Zipp News

Back 9.7.2012

Catching up with the Brownlees

We had the chance to catch up with brothers Alistair and Jonathan Brownlee after their triumph in London, where Alistair won gold and Jonathan bronze in triathlon.

Alistair, you are the 2012 London Olympic Champion. How does this title sound? When did you start thinking it was possible to become champion? Was it a kid’s dream?

Alistair: I think I realized that it was a definite possibility after Beijing 2008. I was only 20 years old and although I only came 12th I didn’t feel that winning was very far away. Because an Olympic gold medal is universal across so many sports, it has always been a strong ambition of mine to win it.

You are the first British brothers to stand on an Olympic podium. How does it feel?

Jonathan: I think immediately after the race, it is impossible to take everything in. We had a whirlwind of a few weeks afterwards and nothing has properly sunk in. We both feel proud of each other for performing so well, and I think as time goes on we will appreciate our achievements much more.

Everybody was expecting you on the podium. You’ve been the two best triathletes in the world for the last few years and the event was in your home country. The pressure must have been insane, how did you manage to deal with it?

Jonathan: We managed to hide away from a lot of the hype and “pressure” leading up to the games. We had a great team working with us and it really just felt like business as usual for a lot of the time. It’s a lot easier when you have someone to share the pressure with though as well.

Alistair: We take every race we do very seriously and never want to lose, so we just tried to approach the Olympics with the same philosophy.

Triathlon is an individual sport, but looking at you guys it seems like a team sport. Does the fact that you train and race together give you an advantage compared to the others?

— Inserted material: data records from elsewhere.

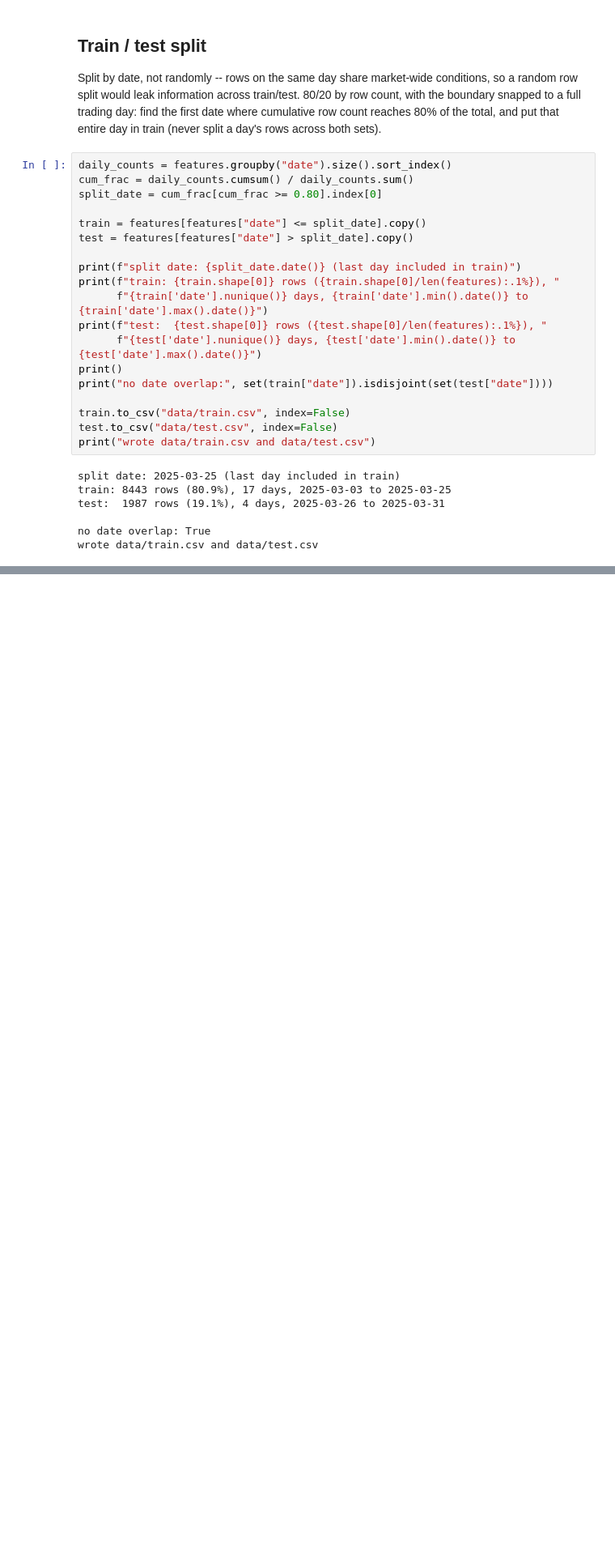
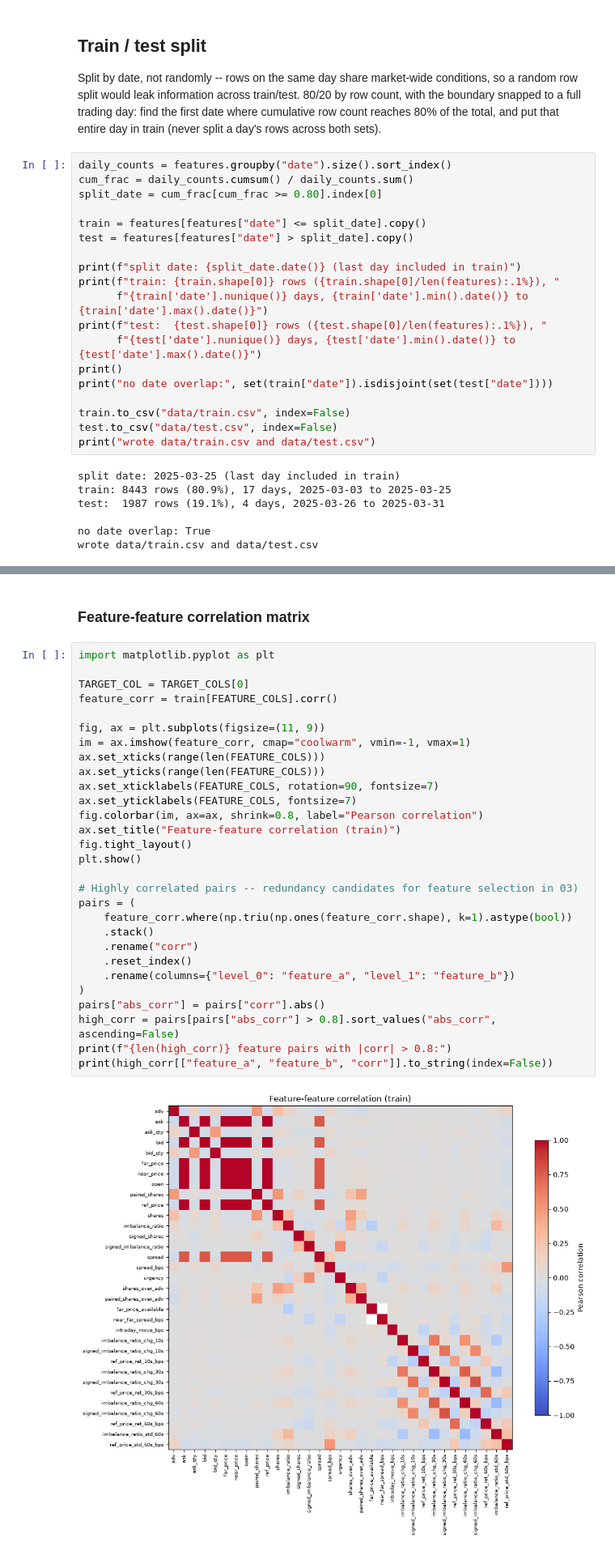
Before and after one commit to abprada/close_auction_project, a Jupyter notebook: 02) features_and_target.ipynb, the cells around one changed output, grey strips where cells are left out. Shown at 81% size. Drawn from its saved outputs; the diff is of its cells as text; blank space fills up the shorter version.

```diff
--- a/02) features_and_target.ipynb
+++ b/02) features_and_target.ipynb
@@ -300,0 +312,33 @@ wrote data/train.csv and data/test.csv
+# %% [markdown]
+### Feature-feature correlation matrix
+# %%
+import matplotlib.pyplot as plt
+
+TARGET_COL = TARGET_COLS[0]
+feature_corr = train[FEATURE_COLS].corr()
+
+fig, ax = plt.subplots(figsize=(11, 9))
+im = ax.imshow(feature_corr, cmap="coolwarm", vmin=-1, vmax=1)
+ax.set_xticks(range(len(FEATURE_COLS)))
+ax.set_yticks(range(len(FEATURE_COLS)))
+ax.set_xticklabels(FEATURE_COLS, rotation=90, fontsize=7)
+ax.set_yticklabels(FEATURE_COLS, fontsize=7)
+fig.colorbar(im, ax=ax, shrink=0.8, label="Pearson correlation")
+ax.set_title("Feature-feature correlation (train)")
+fig.tight_layout()
+plt.show()
+
+# Highly correlated pairs -- redundancy candidates for feature selection in 03)
+pairs = (
+    feature_corr.where(np.triu(np.ones(feature_corr.shape), k=1).astype(bool))
+    .stack()
+    .rename("corr")
+    .reset_index()
+    .rename(columns={"level_0": "feature_a", "level_1": "feature_b"})
+)
+pairs["abs_corr"] = pairs["corr"].abs()
+high_corr = pairs[pairs["abs_corr"] > 0.8].sort_values("abs_corr", ascending=False)
+print(f"{len(high_corr)} feature pairs with |corr| > 0.8:")
+print(high_corr[["feature_a", "feature_b", "corr"]].to_string(index=False))
+# %% [output]
+[figure, added]
```
Also changed, not shown: parts of 6 cells of this notebook.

Jonathan: It definitely gives us a huge advantage. Cycling teams ride for hours on end together every day, so they can work really well together. We have that same advantage in racing, we can work brilliantly together in the bike pack to try and keep each other towards the front and keep the pace high.

Alistair: It is definitely every man for himself when we get to the run though! 

On the bike you were in the front most of the time and attacking. How did you feel on the bike?

Alistair: I felt really good. To start off with we weren’t actually riding that hard, we just had a really good group that were working very well together. Then when Stu caught he did loads of work to keep the pace high.
Jonathan: Yeah, I felt good too. There was a bit of anxiety there after I realized I had a penalty though so I really want the pace on the bike to stay high to give me the best chance on the run.

On the bike course there were a lot of cornering and acceleration, how important was the SRAM and Zipp material you were riding?  (The brothers rode Zipp 404 Firecrest wheels and Service Course SL bars and stems as well as SRAM RED – 2012.)

Jonathan: It’s very important to have the lightest and most efficient kit going on your bike. It’s great to have the confidence that your bike isn’t going to fail and you already have an advantage over others in the bike pack.

Alistair: Zipp’s are the best wheels I’ve ever ridden. Very smooth for the straights, but so light and responsive when you are out of the saddle, accelerating away from the corners.

Is your bike equipment is crucial in helping to set you up and keep you fresh for the run?

Alistair: You want every advantage you can gain on the bike. Every watt of energy you save on the course is one you can use in the run. So it is absolutely crucial.

What’s the near future look like for both of you in terms of your next races and some time off?

Alistair: I am now out of contention for the World Series because of the racing I missed through injury earlier in the season. So I’m going to try a few different races for the remainder of the season, where I’ll get to try out a disc wheel hopefully!

Jonathan: I’m going to try and defend Alistair’s world championship title and keep it in the family. So I’ll be racing the grand final in Auckland. So really it’s just back to business as usual for me.